Directions for this task -
Reproduce the lines of the material exactly, excluding every image.

++++++++++++++++++++

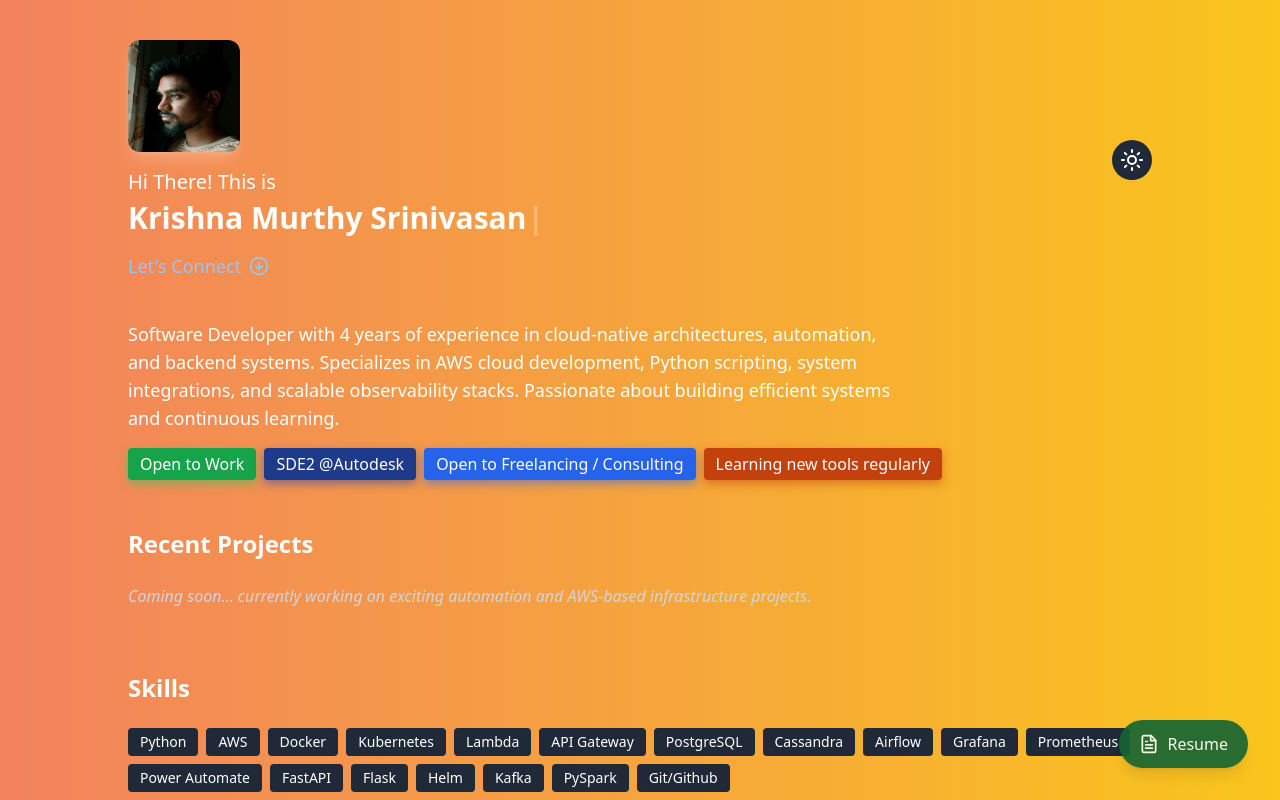
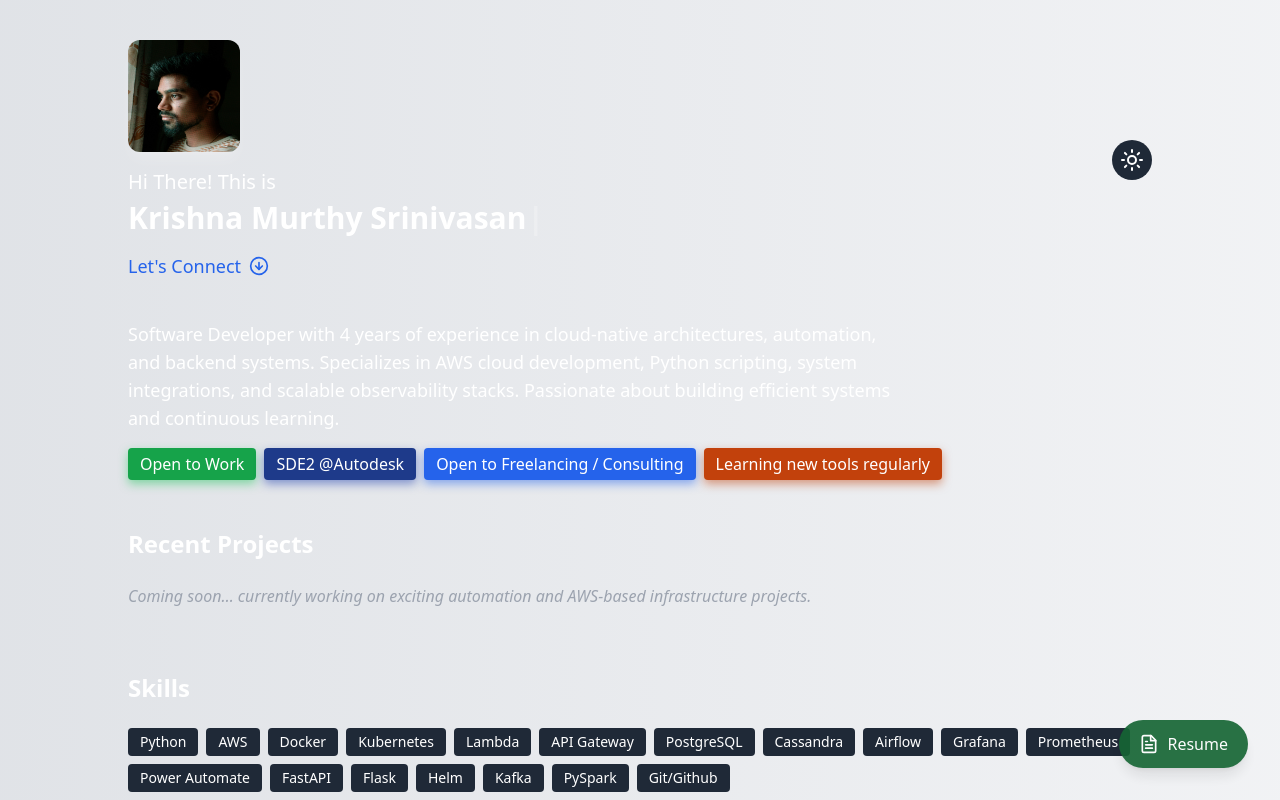
Before and after one commit to krishnamurthy-srinivasan/krishna-dev, a React (Vite) app: page / in a window 1280 px wide. Shown: the top 800 px of the page. Built offline with nearby package versions, Linux system fonts and the light colour scheme.

Commit message:
animation

```diff
--- a/src/App.jsx
+++ b/src/App.jsx
@@ -10,10 +10,10 @@ export default function Portfolio() {
   }, [darkMode]);
 
   return (
-    <div className="min-h-screen bg-gradient-to-r from-purple-400 via-pink-500 to-yellow-400 bg-[length:400%_400%] animate-gradient text-black dark:text-white px-6 py-10 relative">
+    <div className="min-h-screen bg-gradient-to-r from-gray-900 via-gray-300 to-gray-100 bg-[length:400%_400%] animate-gradient text-black dark:text-white px-6 py-10 relative overflow-hidden">
       <div className="max-w-5xl mx-auto">
-        <header className="flex justify-between items-center mb-10 flex-wrap gap-6">
-          <div className="flex-shrink-0">
+        <header className="flex justify-between items-center mb-10 flex-wrap md:flex-nowrap gap-6">
+          <div>
             <img
               src="/profile.jpg"
               alt="Profile"
@@ -31,7 +31,7 @@ export default function Portfolio() {
             </h1>
             <a
               href="#contact"
-              className="mt-4 inline-flex items-center gap-2 text-blue-800 dark:text-blue-300 hover:underline text-lg font-medium"
+              className="mt-4 inline-flex items-center gap-2 text-blue-600 hover:underline text-lg font-medium"
             >
               Let's Connect <ArrowDownCircle size={20} />
             </a>
@@ -60,7 +60,7 @@ export default function Portfolio() {
             <a
               href="/Krishna_Murthy_Srinivasan_Resume.pdf"
               download
-              className="animate-pulse flex items-center gap-2 bg-green-800 text-white px-5 py-3 rounded-full shadow-lg hover:bg-green-700"
+              className="animate-pulse flex items-center gap-2 bg-green-800 text-white px-5 py-3 rounded-full shadow-lg hover:bg-green-700 transition"
             >
               <FileText size={20} /> Resume
             </a>
@@ -69,7 +69,7 @@ export default function Portfolio() {
 
         <section className="mb-16">
           <h2 className="text-2xl font-semibold mb-6">Recent Projects</h2>
-          <p className="text-gray-700 dark:text-gray-300 italic">
+          <p className="text-gray-400 italic">
             Coming soon… currently working on exciting automation and AWS-based infrastructure projects.
           </p>
         </section>
@@ -77,9 +77,11 @@ export default function Portfolio() {
         <section className="mb-16">
           <h2 className="text-2xl font-semibold mb-6">Skills</h2>
           <div className="flex flex-wrap gap-2">
-            {[ 'Python', 'AWS', 'Docker', 'Kubernetes', 'Lambda', 'API Gateway', 'PostgreSQL', 'Cassandra',
+            {[
+              'Python', 'AWS', 'Docker', 'Kubernetes', 'Lambda', 'API Gateway', 'PostgreSQL', 'Cassandra',
               'Airflow', 'Grafana', 'Prometheus', 'Power Automate', 'FastAPI', 'Flask', 'Helm', 'Kafka',
-              'PySpark', 'Git/Github' ].map(skill => (
+              'PySpark', 'Git/Github'
+            ].map(skill => (
               <span key={skill} className="bg-gray-200 dark:bg-gray-800 text-sm px-3 py-1 rounded">
                 {skill}
               </span>
```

++++++++++++++++++++

Task response -
Before and after one commit to krishnamurthy-srinivasan/krishna-dev, a React (Vite) app: page / in a window 1280 px wide. Shown: the top 800 px of the page. Built offline with nearby package versions, Linux system fonts and the light colour scheme.

Commit message:
animation

```diff
--- a/src/App.jsx
+++ b/src/App.jsx
@@ -10,10 +10,10 @@ export default function Portfolio() {
   }, [darkMode]);
 
   return (
-    <div className="min-h-screen bg-gradient-to-r from-purple-400 via-pink-500 to-yellow-400 bg-[length:400%_400%] animate-gradient text-black dark:text-white px-6 py-10 relative">
+    <div className="min-h-screen bg-gradient-to-r from-gray-900 via-gray-300 to-gray-100 bg-[length:400%_400%] animate-gradient text-black dark:text-white px-6 py-10 relative overflow-hidden">
       <div className="max-w-5xl mx-auto">
-        <header className="flex justify-between items-center mb-10 flex-wrap gap-6">
-          <div className="flex-shrink-0">
+        <header className="flex justify-between items-center mb-10 flex-wrap md:flex-nowrap gap-6">
+          <div>
             <img
               src="/profile.jpg"
               alt="Profile"
@@ -31,7 +31,7 @@ export default function Portfolio() {
             </h1>
             <a
               href="#contact"
-              className="mt-4 inline-flex items-center gap-2 text-blue-800 dark:text-blue-300 hover:underline text-lg font-medium"
+              className="mt-4 inline-flex items-center gap-2 text-blue-600 hover:underline text-lg font-medium"
             >
               Let's Connect <ArrowDownCircle size={20} />
             </a>
@@ -60,7 +60,7 @@ export default function Portfolio() {
             <a
               href="/Krishna_Murthy_Srinivasan_Resume.pdf"
               download
-              className="animate-pulse flex items-center gap-2 bg-green-800 text-white px-5 py-3 rounded-full shadow-lg hover:bg-green-700"
+              className="animate-pulse flex items-center gap-2 bg-green-800 text-white px-5 py-3 rounded-full shadow-lg hover:bg-green-700 transition"
             >
               <FileText size={20} /> Resume
             </a>
@@ -69,7 +69,7 @@ export default function Portfolio() {
 
         <section className="mb-16">
           <h2 className="text-2xl font-semibold mb-6">Recent Projects</h2>
-          <p className="text-gray-700 dark:text-gray-300 italic">
+          <p className="text-gray-400 italic">
             Coming soon… currently working on exciting automation and AWS-based infrastructure projects.
           </p>
         </section>
@@ -77,9 +77,11 @@ export default function Portfolio() {
         <section className="mb-16">
           <h2 className="text-2xl font-semibold mb-6">Skills</h2>
           <div className="flex flex-wrap gap-2">
-            {[ 'Python', 'AWS', 'Docker', 'Kubernetes', 'Lambda', 'API Gateway', 'PostgreSQL', 'Cassandra',
+            {[
+              'Python', 'AWS', 'Docker', 'Kubernetes', 'Lambda', 'API Gateway', 'PostgreSQL', 'Cassandra',
               'Airflow', 'Grafana', 'Prometheus', 'Power Automate', 'FastAPI', 'Flask', 'Helm', 'Kafka',
-              'PySpark', 'Git/Github' ].map(skill => (
+              'PySpark', 'Git/Github'
+            ].map(skill => (
               <span key={skill} className="bg-gray-200 dark:bg-gray-800 text-sm px-3 py-1 rounded">
                 {skill}
               </span>
```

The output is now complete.